How often can I donate?
Whole blood can be donated every 8 weeks. Red blood cells have a shelf life of only 42 days!
Who Needs Blood?
- Everyone has the potential to need blood at some point in their life.
- One cancer patient can use up to 8 units* of blood each week.
- One leukemia patient can use up to 2 units each day while waiting for a bone marrow transplant.
- One sickle cell anemia patient can use up to 4 units each treatment.
- One organ transplant can take up to 40 units of blood (a liver transplant can use up to 100 units!).
- One heart bypass surgery can use up to 5 units of blood.
- One bleeding ulcer can use up to 30 units of blood.
- One hip replacement can use up to 5 units of blood.
- One brain surgery can use up to 10 units of blood.
- One auto accident or gunshot/stab wound victim can use up to 50 units of blood.
What if I take medications?

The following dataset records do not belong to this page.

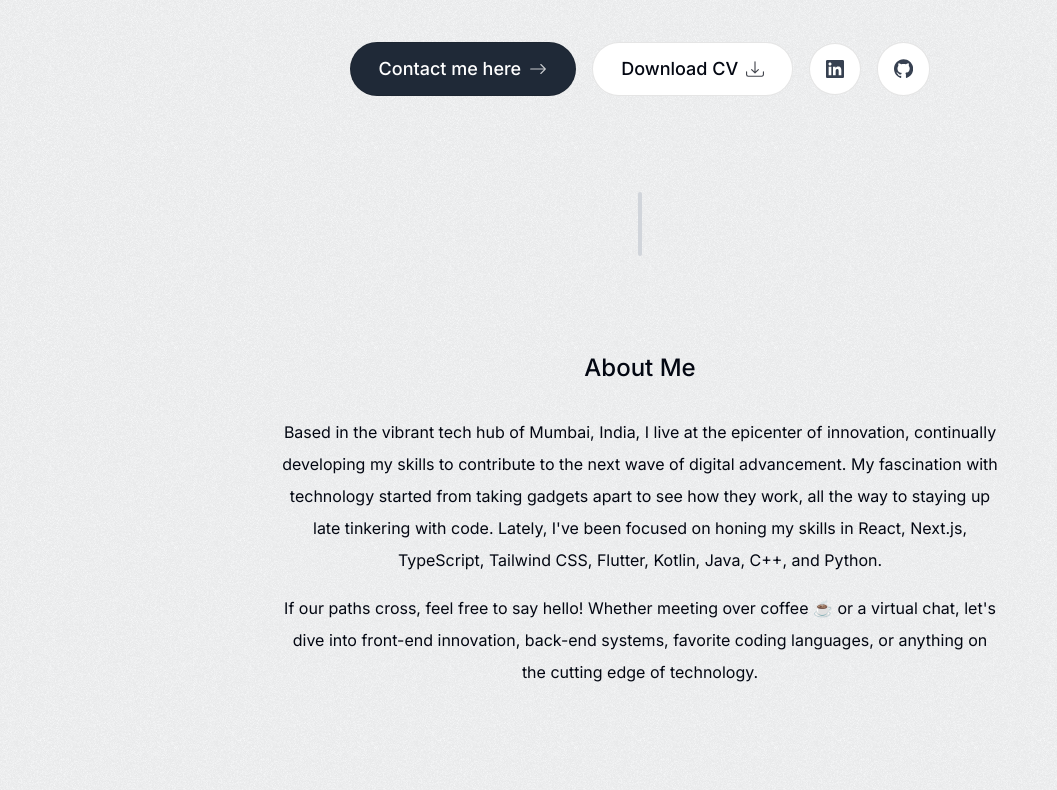
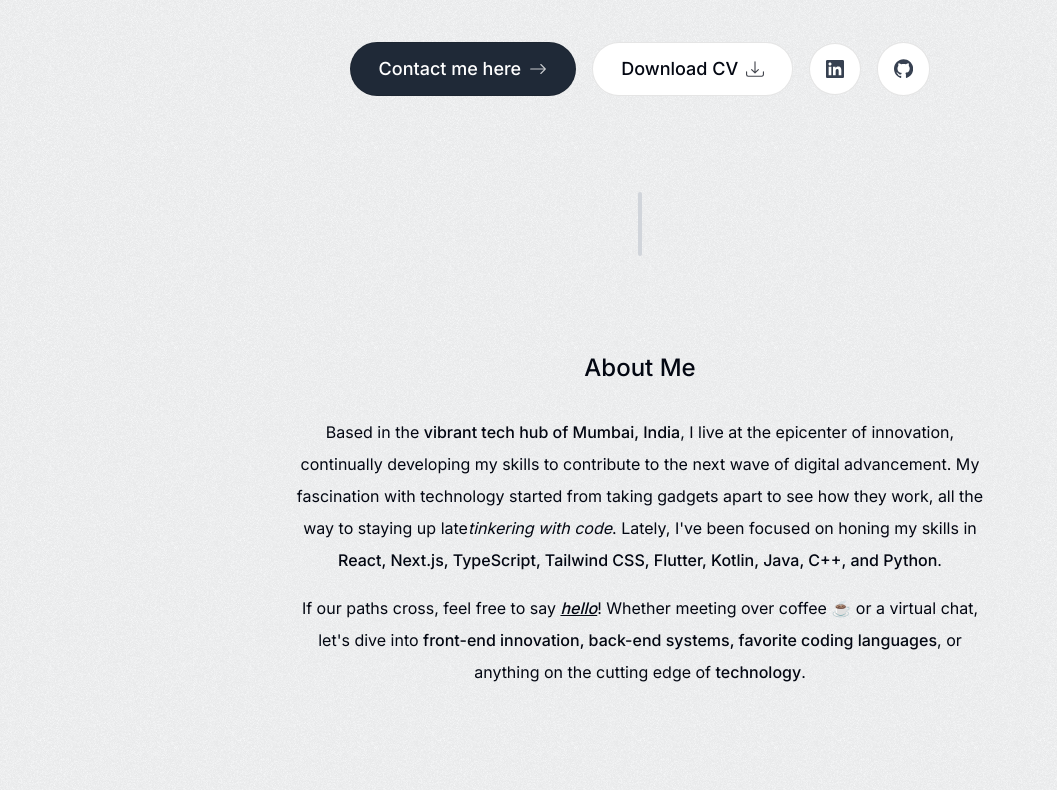
Before and after one commit to sarthakz25/portfolio-v1, a Next.js app in the folder portfolio/: page / in a window 1280 px wide. Shown: the part 406-1196 px from the top of the page, without its empty margins (0-1057 px from the left). Built offline with nearby package versions, Linux system fonts and the light colour scheme.

Commit message:
eighth commit

```diff
--- a/portfolio/src/components/about.tsx
+++ b/portfolio/src/components/about.tsx
@@ -7,7 +7,7 @@ import { motion } from 'framer-motion'
 export default function About() {
     return (
         <motion.section
-            className="mb-28 max-w-[45rem] text-center leading-8 sm:mb-40"
+            className="mb-28 max-w-[45rem] text-center leading-8 sm:mb-40 px-2"
             initial={{ opacity: 0, y: 100 }}
             animate={{ opacity: 1, y: 0 }}
             transition={{
@@ -19,17 +19,20 @@ export default function About() {
             </SectionHeading>
 
             <p className="mb-4">
-                Based in the vibrant tech hub of Mumbai, India, I live at the epicenter of innovation,
-                continually developing my skills to contribute to the next wave of digital advancement.
-                My fascination with technology started from taking gadgets apart to see how they work,
-                all the way to staying up late tinkering with code. Lately, I've been focused on honing my
-                skills in React, Next.js, TypeScript, Tailwind CSS, Flutter, Kotlin, Java, C++, and Python.
+                Based in the <span className="font-medium">vibrant tech hub of Mumbai, India</span>,
+                I live at the epicenter of innovation, continually developing my skills to contribute to the
+                next wave of digital advancement. My fascination with technology started from taking gadgets
+                apart to see how they work, all the way to staying up late
+                <span className="italic">tinkering with code</span>.
+                Lately, I've been focused on honing my skills in{" "}
+                <span className="font-medium">React, Next.js, TypeScript, Tailwind CSS, Flutter, Kotlin, Java, C++, and Python</span>.
             </p>
 
             <p>
-                If our paths cross, feel free to say hello! Whether meeting over coffee ☕ or a virtual chat,
-                let's dive into front-end innovation, back-end systems, favorite coding languages, or anything
-                on the cutting edge of technology.
+                If our paths cross, feel free to say <span className="italic underline font-medium">hello</span>!
+                Whether meeting over coffee ☕ or a virtual chat, let's dive into{" "}
+                <span className="font-medium">front-end innovation, back-end systems, favorite coding languages</span>
+                , or anything on the cutting edge of <span className="font-medium">technology</span>.
             </p>
 
         </motion.section>
```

Aspirin and ibuprofen will not affect a whole blood donation. Apheresis platelet donors, however, must not take aspirin or aspirin products 48 hours prior to donation. Most other medications are acceptable. It is recommended that you call the donor center ahead of time to inquire about any medications you are taking.
How long does the actual donation take?
The actual donation takes about 5-10 minutes. The entire donation process, from registration to post-donation refreshments, takes 30 minutes to an hour.
Does someone have to take me or pick me up?
No, you’ll be fine to drive after you replenish some of the liquids.
What are the risks involved with donating blood?
There is no risk of contracting AIDS or any other disease through the donation process. Each collection kit is sterile, pre-packaged and used only once.
Are blood donors paid?
No. Blood collected for transfusion in the US is given by volunteer blood donors. We feel saving lives is reward enough.
How much time does it take for my body to replace the blood that I donated?
Not long at all. The volume of fluids will adjust within a few hours of your donation. The red blood cells will be replaced within a few weeks.
How often may I donate?
You may donate whole blood once every 56 days, which allows plenty of time for your red cells to be replenished. Platelet (apheresis) donors may donate more frequently — as often as once every seven days and up to 24 times per year. This is because the body replenishes platelets and plasma more quickly than red cells. Platelets will return to normal levels within about 72 hours of donating. Plasma (the liquid portion of your blood) will return to normal levels within a couple of days. Red blood cells (the oxygen-carrying cells) will take approximately two weeks to reach their normal levels.
Is there anything I should do before I donate?
Be sure to eat well at your regular mealtimes and drink plenty of fluids.
What does the term “donor deferral” mean?
Individuals disqualified from donating blood are known as “deferred” donors. A prospective donor may be deferred at any point during the collection and testing process. Whether or not a person is deferred temporarily or permanently will depend on the specific reason for disqualification (e.g., a person may be deferred temporarily because of anemia, a condition that is usually reversible). If a person is to be deferred, his or her name is entered into a list of deferred donors maintained only by the blood center. If a deferred donor attempts to give blood before the end of the deferral period, the donor will not be accepted for donation. Once the reason for the deferral no longer exists and the temporary deferral period has lapsed, the donor may return to the blood bank and be re-entered into the system.
Those who may be deferred include:
- Anyone who has ever used intravenous drugs (illegal IV drugs)
- Men who have had sexual contact with other men since 1977
- Anyone who has ever received clotting factor concentrates
- Anyone with a positive test for HIV (AIDS virus)
- Men and women who have engaged in sex for money or drugs since 1977
- Anyone who has had hepatitis since his or her eleventh birthday
- Anyone who has had babesiosis or Chagas disease
- Anyone who has taken Tegison for psoriasis
- Anyone who has risk factors for Crueutzfeldt-Jakob disease (CJD) or who has an immediate family member with CJD
- Anyone who spent three months or more in the United Kingdom from 1980 through 1996
- Anyone who received a blood transfusion in the United Kingdom or France from 1980 to the present
- Anyone who has spent five years in Europe from 1980 to the present.
If I have a cold or the flu, can I donate blood?
In order to donate, blood centers require that you be in generally good health (symptom-free) and recommend that you are feeling well.